- [Version difference data]:

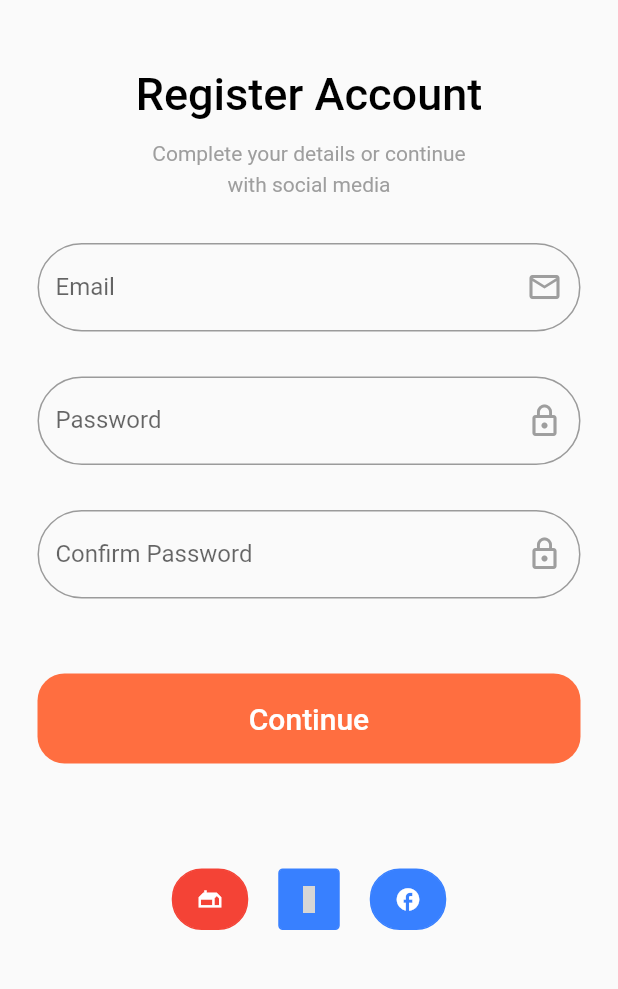
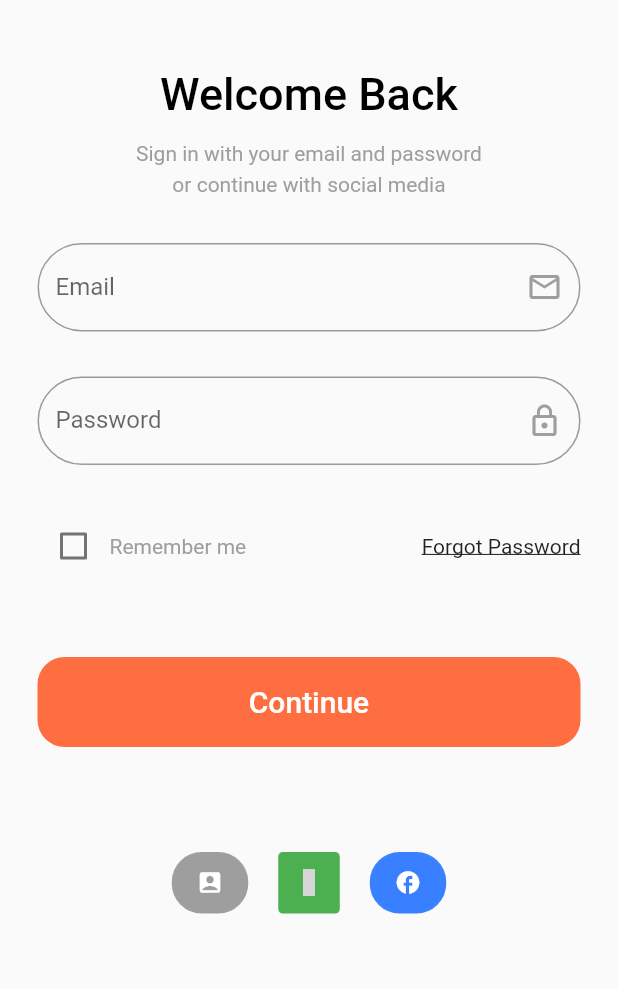
Before and after one commit to Aswin-S25/shoppingcart, a Flutter app: the screen it shows after launch, on a phone screen of 412 x 824 dp, the part 84-1073 px from its top. Run offline on Flutter 3.47's test engine with Material 2 defaults, Android fonts, the phone set to English and light mode, and no system bars; drawn by our look-alikes of getwidget; our stand-ins replace carousel_slider, smooth_page_indicator; statements that could not run were skipped; grey boxes are pictures that could not be loaded.

Commit message:
signin page added

```diff
--- a/lib/myapp.dart
+++ b/lib/myapp.dart
@@ -1,5 +1,6 @@
 import 'package:flutter/material.dart';
 import 'package:shoppingcart/pages/Regester.dart';
+import 'package:shoppingcart/pages/Screens/Sign_in/signin.dart';
 import 'package:shoppingcart/pages/welcome.dart';
 
 class MyApp extends StatelessWidget {
@@ -11,7 +12,7 @@ class MyApp extends StatelessWidget {
       debugShowCheckedModeBanner: false,
       title: "TOLOTO",
       home: Scaffold(
-        body: Register(),
+        body: SignInScreen(),
       ),
     );
   }
--- /dev/null
+++ b/lib/pages/Screens/Sign_in/components/body.dart
@@ -0,0 +1,81 @@
+import 'package:flutter/material.dart';
+import 'package:getwidget/getwidget.dart';
+import 'package:shoppingcart/pages/Screens/Sign_in/components/remember.dart';
+import '../../../widgets/continue.dart';
+import '../../../widgets/input.dart';
+
+
+class Body extends StatelessWidget {
+  const Body({super.key});
+
+  @override
+  Widget build(BuildContext context) {
+    return Container(
+        padding: const EdgeInsets.only(top: 45, left: 25, right: 25),
+        width: MediaQuery.of(context).size.width,
+        // color: Colors.green,
+        child: SingleChildScrollView(
+          child: Column(
+            mainAxisAlignment: MainAxisAlignment.start,
+            crossAxisAlignment: CrossAxisAlignment.center,
+            children:[
+              const Text(
+                "Welcome Back",
+                style: TextStyle(
+                    color: Colors.black,
+                    fontSize: 30,
+                    fontWeight: FontWeight.w500),
+              ),
+              const SizedBox(height: 10),
+              const Text("Sign in with your email and password\nor continue with social media",
+                  style: TextStyle(color: Colors.grey, height: 1.5),
+                  textAlign: TextAlign.center),
+              const SizedBox(height: 30),
+              const Inputfield(
+                  hint: "Enter your email",
+                  label: "Email",
+                  icon: Icons.email_outlined),
+              const SizedBox(height: 30),
+              const Inputfield(
+                  hint: "Enter your Password",
+                  label: "Password",
+                  icon: Icons.lock_outline),
+              const SizedBox(height: 30,),
+              Remember(),
+              const SizedBox(height: 50),
+              const CButton(),
+              const SizedBox(height: 70),
+              Row(
+                mainAxisAlignment: MainAxisAlignment.center,
+                children: [
+                  GFIconButton(
+                      onPressed: (){},
+                      icon: Icon(Icons.account_box),
+                      shape: GFIconButtonShape.pills,
+                      color: Colors.grey,
+                  ),
+                  const SizedBox(width: 20,),
+                  GFIconButton(
+                      onPressed: (){},
+                      icon: Icon(Icons.whatsapp_rounded),
+                      shape: GFIconButtonShape.standard,
+                      color: Colors.green,
+                  ),
+                  const SizedBox(width: 20,),
+                  GFIconButton(
+                      onPressed: (){},
+                      icon: Icon(Icons.facebook),
+                      shape: GFIconButtonShape.pills,
+
+                  ),
+
+
+
+                ],
+              ),
+            ],
+          ),
+        ),
+      );
+  }
+}
--- /dev/null
+++ b/lib/pages/Screens/Sign_in/components/remember.dart
@@ -0,0 +1,39 @@
+import 'package:flutter/cupertino.dart';
+import 'package:flutter/material.dart';
+import 'package:flutter/src/widgets/container.dart';
+import 'package:flutter/src/widgets/framework.dart';
+
+class Remember extends StatefulWidget {
+  const Remember({super.key});
+
+  @override
+  State<Remember> createState() => _RememberState();
+}
+
+class _RememberState extends State<Remember> {
+  bool? data = false;
+  @override
+  Widget build(BuildContext context) {
+    return Row(
+      children: [
+        Checkbox(
+            value: data,
+            onChanged: ((value) {
+              setState(() {
+                data = value;
+              });
+            })),
+
+        Text("Remember me", style: TextStyle(color: Colors.grey),),
+
+        Spacer(),
+        GestureDetector(
+          child:const Text(
+            "Forgot Password",
+            style: TextStyle(decoration: TextDecoration.underline),
+          ),
+        )
+      ],
+    );
+  }
+}
--- /dev/null
+++ b/lib/pages/Screens/Sign_in/signin.dart
@@ -0,0 +1,30 @@
+import 'package:flutter/material.dart';
+
+import 'components/body.dart';
+
+class SignInScreen extends StatelessWidget {
+  static String routeName = "/sign_in";
+  @override
+  Widget build(BuildContext context) {
+    return Scaffold(
+      appBar: AppBar(
+        backgroundColor: Colors.white,
+        leading: const Icon(
+          Icons.arrow_back_ios,
+          color: Colors.grey,
+        ),
+        title: const Text(
+          "Sign Up",
+          style: TextStyle(
+            color: Colors.grey,
+            fontSize: 20,
+            fontWeight: FontWeight.bold,
+          ),
+        ),
+        centerTitle: true,
+        shadowColor: Colors.transparent,
+      ),
+      body: Body(),
+    );
+  }
+}
--- a/pubspec.yaml
+++ b/pubspec.yaml
@@ -39,6 +39,7 @@ dependencies:
   # Use with the CupertinoIcons class for iOS style icons.
   cupertino_icons: ^1.0.2
   font_awesome_flutter: ^10.2.1
+  shared_preferences: ^2.0.15
 
 dev_dependencies:
   flutter_test:
```
Also changed, not shown: pubspec.lock, 1 other file.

- [PROBLEM DETAILS]:
Leaving the pictures out, give back each line above exactly.

- [TASK RESPONSE]:
Before and after one commit to Aswin-S25/shoppingcart, a Flutter app: the screen it shows after launch, on a phone screen of 412 x 824 dp, the part 84-1073 px from its top. Run offline on Flutter 3.47's test engine with Material 2 defaults, Android fonts, the phone set to English and light mode, and no system bars; drawn by our look-alikes of getwidget; our stand-ins replace carousel_slider, smooth_page_indicator; statements that could not run were skipped; grey boxes are pictures that could not be loaded.

Commit message:
signin page added

```diff
--- a/lib/myapp.dart
+++ b/lib/myapp.dart
@@ -1,5 +1,6 @@
 import 'package:flutter/material.dart';
 import 'package:shoppingcart/pages/Regester.dart';
+import 'package:shoppingcart/pages/Screens/Sign_in/signin.dart';
 import 'package:shoppingcart/pages/welcome.dart';
 
 class MyApp extends StatelessWidget {
@@ -11,7 +12,7 @@ class MyApp extends StatelessWidget {
       debugShowCheckedModeBanner: false,
       title: "TOLOTO",
       home: Scaffold(
-        body: Register(),
+        body: SignInScreen(),
       ),
     );
   }
--- /dev/null
+++ b/lib/pages/Screens/Sign_in/components/body.dart
@@ -0,0 +1,81 @@
+import 'package:flutter/material.dart';
+import 'package:getwidget/getwidget.dart';
+import 'package:shoppingcart/pages/Screens/Sign_in/components/remember.dart';
+import '../../../widgets/continue.dart';
+import '../../../widgets/input.dart';
+
+
+class Body extends StatelessWidget {
+  const Body({super.key});
+
+  @override
+  Widget build(BuildContext context) {
+    return Container(
+        padding: const EdgeInsets.only(top: 45, left: 25, right: 25),
+        width: MediaQuery.of(context).size.width,
+        // color: Colors.green,
+        child: SingleChildScrollView(
+          child: Column(
+            mainAxisAlignment: MainAxisAlignment.start,
+            crossAxisAlignment: CrossAxisAlignment.center,
+            children:[
+              const Text(
+                "Welcome Back",
+                style: TextStyle(
+                    color: Colors.black,
+                    fontSize: 30,
+                    fontWeight: FontWeight.w500),
+              ),
+              const SizedBox(height: 10),
+              const Text("Sign in with your email and password\nor continue with social media",
+                  style: TextStyle(color: Colors.grey, height: 1.5),
+                  textAlign: TextAlign.center),
+              const SizedBox(height: 30),
+              const Inputfield(
+                  hint: "Enter your email",
+                  label: "Email",
+                  icon: Icons.email_outlined),
+              const SizedBox(height: 30),
+              const Inputfield(
+                  hint: "Enter your Password",
+                  label: "Password",
+                  icon: Icons.lock_outline),
+              const SizedBox(height: 30,),
+              Remember(),
+              const SizedBox(height: 50),
+              const CButton(),
+              const SizedBox(height: 70),
+              Row(
+                mainAxisAlignment: MainAxisAlignment.center,
+                children: [
+                  GFIconButton(
+                      onPressed: (){},
+                      icon: Icon(Icons.account_box),
+                      shape: GFIconButtonShape.pills,
+                      color: Colors.grey,
+                  ),
+                  const SizedBox(width: 20,),
+                  GFIconButton(
+                      onPressed: (){},
+                      icon: Icon(Icons.whatsapp_rounded),
+                      shape: GFIconButtonShape.standard,
+                      color: Colors.green,
+                  ),
+                  const SizedBox(width: 20,),
+                  GFIconButton(
+                      onPressed: (){},
+                      icon: Icon(Icons.facebook),
+                      shape: GFIconButtonShape.pills,
+
+                  ),
+
+
+
+                ],
+              ),
+            ],
+          ),
+        ),
+      );
+  }
+}
--- /dev/null
+++ b/lib/pages/Screens/Sign_in/components/remember.dart
@@ -0,0 +1,39 @@
+import 'package:flutter/cupertino.dart';
+import 'package:flutter/material.dart';
+import 'package:flutter/src/widgets/container.dart';
+import 'package:flutter/src/widgets/framework.dart';
+
+class Remember extends StatefulWidget {
+  const Remember({super.key});
+
+  @override
+  State<Remember> createState() => _RememberState();
+}
+
+class _RememberState extends State<Remember> {
+  bool? data = false;
+  @override
+  Widget build(BuildContext context) {
+    return Row(
+      children: [
+        Checkbox(
+            value: data,
+            onChanged: ((value) {
+              setState(() {
+                data = value;
+              });
+            })),
+
+        Text("Remember me", style: TextStyle(color: Colors.grey),),
+
+        Spacer(),
+        GestureDetector(
+          child:const Text(
+            "Forgot Password",
+            style: TextStyle(decoration: TextDecoration.underline),
+          ),
+        )
+      ],
+    );
+  }
+}
--- /dev/null
+++ b/lib/pages/Screens/Sign_in/signin.dart
@@ -0,0 +1,30 @@
+import 'package:flutter/material.dart';
+
+import 'components/body.dart';
+
+class SignInScreen extends StatelessWidget {
+  static String routeName = "/sign_in";
+  @override
+  Widget build(BuildContext context) {
+    return Scaffold(
+      appBar: AppBar(
+        backgroundColor: Colors.white,
+        leading: const Icon(
+          Icons.arrow_back_ios,
+          color: Colors.grey,
+        ),
+        title: const Text(
+          "Sign Up",
+          style: TextStyle(
+            color: Colors.grey,
+            fontSize: 20,
+            fontWeight: FontWeight.bold,
+          ),
+        ),
+        centerTitle: true,
+        shadowColor: Colors.transparent,
+      ),
+      body: Body(),
+    );
+  }
+}
--- a/pubspec.yaml
+++ b/pubspec.yaml
@@ -39,6 +39,7 @@ dependencies:
   # Use with the CupertinoIcons class for iOS style icons.
   cupertino_icons: ^1.0.2
   font_awesome_flutter: ^10.2.1
+  shared_preferences: ^2.0.15
 
 dev_dependencies:
   flutter_test:
```
Also changed, not shown: pubspec.lock, 1 other file.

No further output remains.